━━ Materials provided ━━

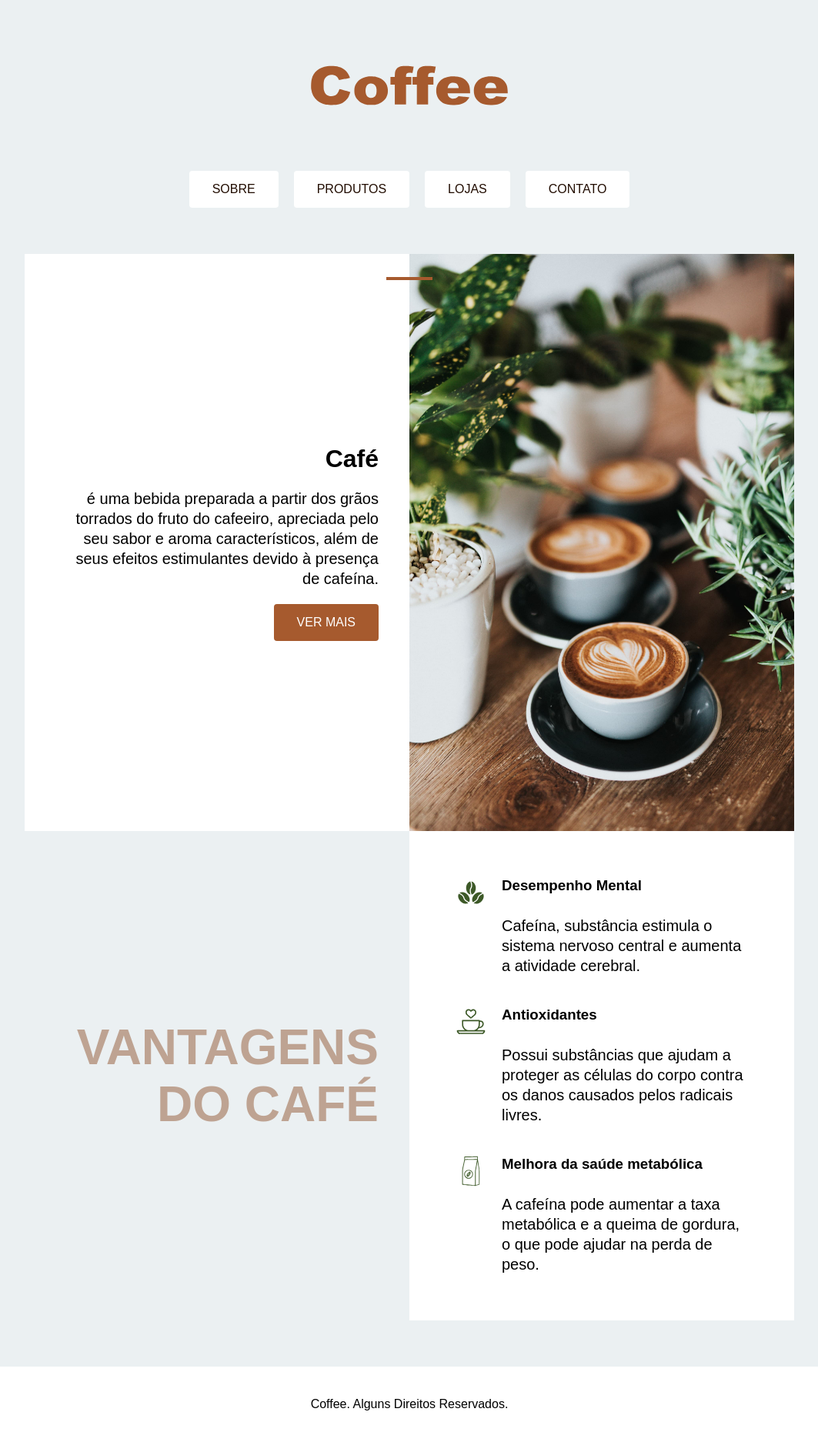
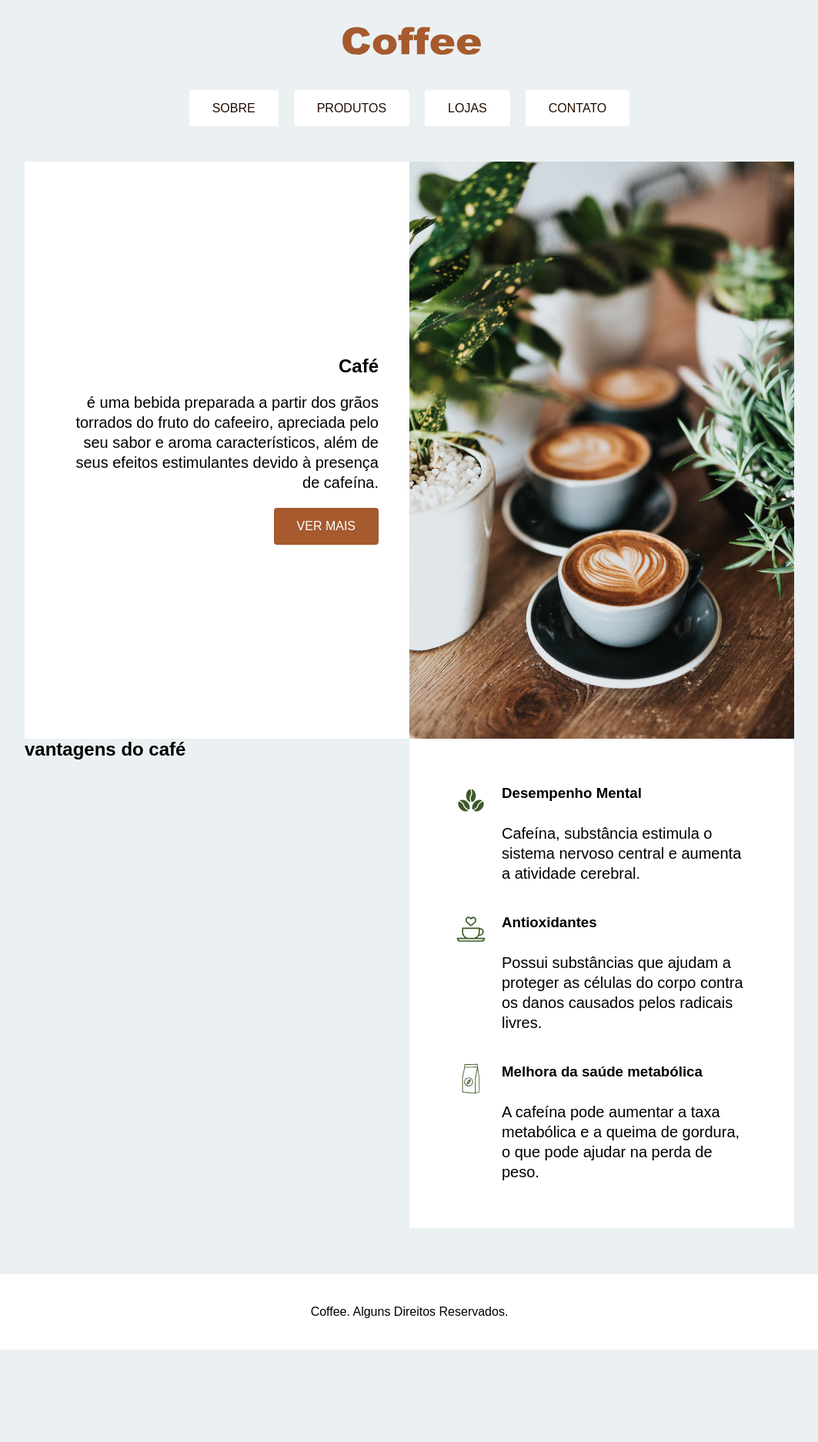
Before and after one commit to ThamirisAlbuquerque/mini_projetos, a plain HTML site: page pagina_cafe/index.html in a window 1280 px wide. Shown: the whole page at 77% size, without its empty margins (108-1171 px from the left). After the commit the page ends 1754 px from the top, so only its background shows below. Drawn offline with Linux system fonts and the light colour scheme.

Commit message:
reajustando página

```diff
--- a/pagina_cafe/estilos/style.css
+++ b/pagina_cafe/estilos/style.css
@@ -1,7 +1,7 @@
 body {
   font-family: Arial, Helvetica, sans-serif;
   margin: 0px;
-  background: #EBF0F2;
+  background: #ebf0f2;
   display: grid;
   gap: 60px;
   justify-items: center;
@@ -25,13 +25,24 @@ h3 {
 }
 
 p {
-  font-size: 20px;
+  font-size: 1.25rem;
   line-height: 1.3;
 }
+ul {
+  margin: 0px;
+  padding: 0px;
+  list-style: none;
+}
 .logotipo {
-  max-width: 20%;
-  display: block;
-
+  max-width: 27%;
+  position: relative;
+  top: -48%;
+  left: 37%;
+}
+.header {
+  display: grid;
+  justify-items: center;
+  gap: 60px;
 }
 
 .menu {
@@ -69,14 +80,14 @@ p {
 .detalhe {
   width: 60px;
   height: 4px;
-  background: #A65A2E;
+  background: #a65a2e;
   position: absolute;
   top: 30px;
   right: -30px;
 }
 
 .botao {
-  background: #A65A2E;
+  background: #a65a2e;
   color: #fff;
   padding: 15px 30px;
   border-radius: 4px;
@@ -115,3 +126,152 @@ p {
   padding: 40px;
   box-sizing: border-box;
 }
+
+/* body {
+  font-family: Arial, Helvetica, sans-serif;
+  margin: 0px;
+  background: #f7f7f7;
+  display: grid;
+  gap: 60px;
+  justify-items: center;
+  margin-top: 60px;
+}
+
+img {
+  max-width: 100%;
+  display: block;
+}
+
+a {
+  text-decoration: none;
+}
+
+p,
+h1,
+h2,
+h3 {
+  margin: 0px;
+}
+
+p {
+  font-size: 1.25rem;
+  line-height: 1.3;
+}
+ul{
+  margin: 0px;
+  padding: 0px;
+  list-style: none;
+}
+.header{
+  display: grid;
+  justify-items: center;
+  gap: 60px;
+}
+
+.logotipo {
+  max-width: 20%;
+  display: block;
+}
+
+.menu {
+  display: flex;
+  flex-wrap: wrap;
+  gap: 20px;
+  justify-content: center;
+}
+
+.menu a {
+  display: block;
+  background: #ffffff;
+  padding: 1rem 2rem;
+  border-radius: 4px;
+  color: #210c00;
+  text-transform: uppercase;
+  border: 2px solid transparent;
+}
+.menu a :hover{
+  border: 2px solid #A65A2E;
+}
+
+.conteudo {
+  display: grid;
+  grid-template-columns: 1fr 1fr;
+  max-width: 1000px;
+}
+
+.introducao {
+  background: #fff;
+  padding: 40px;
+  text-align: right;
+  position: relative;
+  display: grid;
+  gap: 20px;
+  align-content: center;
+  justify-items: end;
+}
+.introducao h1{
+  font-size: 2rem;
+}
+.introducao::before{
+  content: "";
+  content: "";
+  width: 60px;
+  height: 4px;
+  background: #A65A2E;
+  position: absolute;
+  top: 30px;
+  right: -30px;
+}
+
+.botao {
+  background: #A65A2E;
+  color: #fff;
+  padding: 1rem 2rem;
+  border-radius: 4px;
+  text-transform: uppercase;
+}
+.botao:hover {
+  background: #210c00;
+
+}
+
+.subtitulo {
+  font-size: 64px;
+  text-transform: uppercase;
+  color: #a6785da5;
+  text-align: right;
+  padding: 40px;
+  align-self: center;
+}
+
+.vantagens {
+  background: #fff;
+  padding: 40px;
+}
+
+.vantagens-item {
+  display: grid;
+  grid-template-columns: auto 1fr;
+  gap: 10px 20px;
+  padding: 20px;
+  border-left: 4px solid transparent;
+}
+.vantagens-item:nth-child(odd){
+  background: #f7f7f7;
+}
+.vantagens-item:hover{
+  border-left:4px solid #A65A2E;
+
+}
+
+.vantagens-item p {
+  grid-column: 2;
+}
+
+.rodape {
+  background: #fff;
+  width: 100%;
+  text-align: center;
+  padding: 40px;
+  box-sizing: border-box;
+} */
--- a/pagina_cafe/index.html
+++ b/pagina_cafe/index.html
@@ -11,47 +11,53 @@
 
 <body>
 
+  <header>
     <img class="logotipo" src="imagens/coffee.svg" alt="Coffee">
+    <nav aria-label="primária">
+      <ul class="menu">
+        <li><a href="#">SOBRE</a></li>
+        <li><a href="#">PRODUTOS</a></li>
+        <li><a href="#">LOJAS</a></li>
+        <li><a href="#">CONTATO</a></li>
+      </ul>
+    </nav>
+  </header>
+  <main>
+    <article class="conteudo">
+       <div class="introducao" aria-labelledby="label-introducao">
 
-  <div class="menu">
-    <a href="#">SOBRE</a>
-    <a href="#">PRODUTOS</a>
-    <a href="#">LOJAS</a>
-    <a href="#">CONTATO</a>
-  </div>
-  <div class="conteudo">
-    <div class="introducao">
-      <span class="detalhe"></span>
-      <h1>Café</h1>
+          <h1 id="label-introducao">Café</h1>
           <p>é uma bebida preparada a partir dos grãos torrados do fruto do cafeeiro, apreciada pelo seu sabor e aroma característicos, além de seus efeitos estimulantes devido à presença de cafeína.
           </p>
           <a class="botao" href="#">VER MAIS</a>
         </div>
+        <img src="imagens/café.jpg" alt="Xícara de Café">
+    </article>
 
-    <img src="imagens/café.jpg" alt="Xícara de Café">
-    <h2 class="subtitulo">vantagens do café</h2 >
+    <article class="conteudo" aria-labelledby="label-vantagens">
+        <h2 id="label-vantagens">vantagens do café</h2 >
 
-
-    <div class="vantagens">
-      <div class="vantagens-item">
+        <ul class="vantagens">
+          <li class="vantagens-item">
             <img src="imagens/graos-de-cafe.svg" alt="">
             <h3> Desempenho Mental</h3>
             <p>Cafeína, substância estimula o sistema nervoso central e aumenta a atividade cerebral.</p>
-      </div>
-      <div class="vantagens-item">
+          </li>
+          <li class="vantagens-item">
             <img src="imagens/cafe.svg" alt="">
             <h3> Antioxidantes</h3>
             <p>Possui substâncias que ajudam a proteger as células do corpo contra os danos causados pelos radicais livres.</p>
-      </div>
-      <div class="vantagens-item">
+          </li>
+          <li class="vantagens-item">
             <img src="imagens/saco-de-cafe.svg" alt="">
             <h3>Melhora da saúde metabólica</h3>
             <p> A cafeína pode aumentar a taxa metabólica e a queima de gordura, o que pode ajudar na perda de peso.</p>
-      </div>
-    </div>
+          </li>
+        </ul>
+      </article>
+  </main>
 
-  </div>
-  <div class="rodape">
-    Coffee. Alguns Direitos Reservados.</div>
+  <footer class="rodape">
+    Coffee. Alguns Direitos Reservados.</footer>
 </body>
 </html>
```
Lines whose indentation alone changed are shown as unchanged.
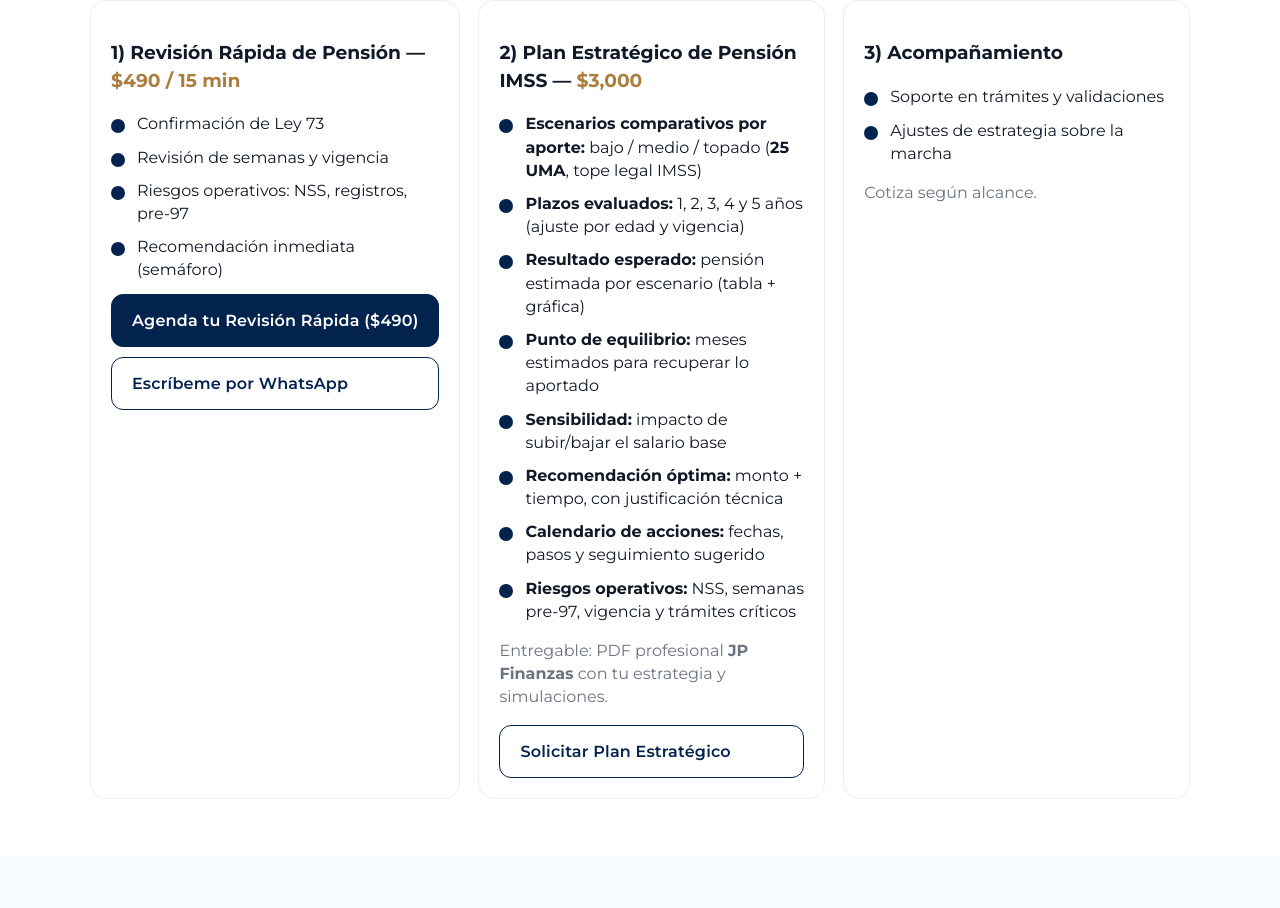
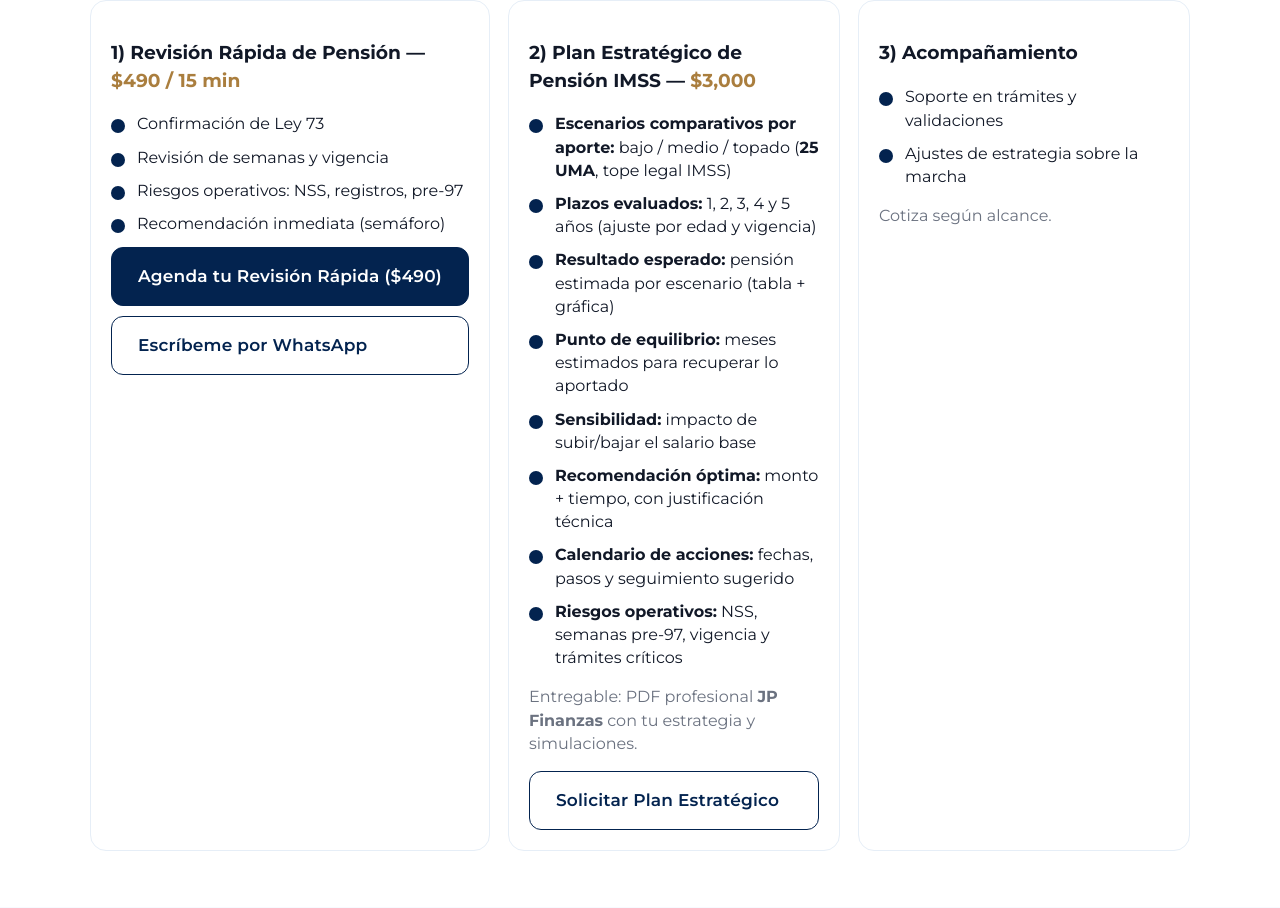
Before and after one commit to juanperezdet-gif/jpfinanzas-landing, a plain HTML site: page index.html in a window 1280 px wide. Shown: the part 1392-2300 px from the top of the page. Drawn offline with Linux system fonts and the light colour scheme.

Commit message:
Add files via upload

```diff
--- a/index.html
+++ b/index.html
@@ -23,7 +23,17 @@
     .nav img{height:72px;width:auto}
     .nav__links a{margin-left:18px;color:var(--text);font-weight:500}
 
-    .btn{display:inline-block;padding:14px 20px;border-radius:12px;font-weight:600;letter-spacing:.2px;transition:.2s ease;white-space:nowrap}
+    .btn{
+      display:inline-block;
+      padding:16px 26px;          /* más grande */
+      border-radius:12px;
+      font-weight:600;
+      letter-spacing:.2px;
+      transition:.2s ease;
+      white-space:nowrap;
+      font-size:17px;             /* subimos tamaño de letra */
+    }
+
     .btn-primary{background:var(--blue);color:#fff !important;border:1.5px solid var(--blue)}
     .btn-primary:visited{color:#fff !important}
     .btn-primary:hover{filter:brightness(1.06)}
@@ -163,7 +173,7 @@
           </ul>
           <div style="display:grid;gap:10px;margin-top:12px">
             <a id="diagnostico" class="btn btn-primary" href="https://cal.com/juan-pablo-perez-de-tejada-o9qmhp/revision-rapida-de-pension" target="_blank" rel="noopener">Agenda tu Revisión Rápida ($490)</a>
-            <a class="btn btn-outline" target="_blank" rel="noopener" href="https://wa.me/525554747547?text=Hola%20JP,%20quiero%20agendar%20mi%20Revisi%C3%B3n%20R%C3%A1pida%20de%20Pensi%C3%B3n">Escríbeme por WhatsApp</a>
+            <a class="btn btn-outline" target="_blank" rel="noopener" href="https://wa.me/525554747547?text=Hola%20JP,%20vengo%20de%20tu%20pagina%20de%20pension%20IMSS%20y%20quiero%20hacerte%20unas%20preguntas%20antes%20de%20agendar%20mi%20Revision%20Rapida.">Escríbeme por WhatsApp</a>
           </div>
         </div>
         <div class="card" id="completa">
@@ -300,7 +310,7 @@
     <footer>
     <div class="container" style="display:flex;gap:16px;justify-content:space-between;align-items:center;flex-wrap:wrap">
       <div>© 2025 JP Asesoría y Finanzas · Sitio informativo · Estimaciones sujetas a historial IMSS.</div>
-      <div><a href="https://wa.me/525554747547" class="btn btn-outline" target="_blank" rel="noopener">WhatsApp</a></div>
+      <div><a href="https://wa.me/525554747547?text=Hola%20JP,%20vengo%20de%20tu%20pagina%20de%20pension%20IMSS%20y%20quiero%20hacerte%20unas%20preguntas%20antes%20de%20agendar%20mi%20Revision%20Rapida." class="btn btn-outline" target="_blank" rel="noopener">WhatsApp</a></div>
     </div>
   </footer>
 
@@ -376,7 +386,7 @@
         "• Me interesa sobre todo: " + detalle + "\n" +
         "• Mi WhatsApp: " + q6;
 
-      const url = "https://wa.me/525554747547?text=" + encodeURIComponent(texto);
+      const url = "https://wa.me/525554747547?text=Hola%20JP,%20vengo%20de%20tu%20pagina%20de%20pension%20IMSS%20y%20quiero%20hacerte%20unas%20preguntas%20antes%20de%20agendar%20mi%20Revision%20Rapida." + encodeURIComponent(texto);
       window.open(url, "_blank");
       closeLeadModal();
     }
```
Also changed, not shown: gracias.html (+5 -1 lines).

━━━

Work to complete:
If a line in the records above holds the string "justify", copy it out.

Worked solution:
   justify-items: center;
+  justify-items: center;
+  justify-items: center;
+  justify-items: center;
+  justify-content: center;
+  justify-items: end;
     <div class="container" style="display:flex;gap:16px;justify-content:space-between;align-items:center;flex-wrap:wrap">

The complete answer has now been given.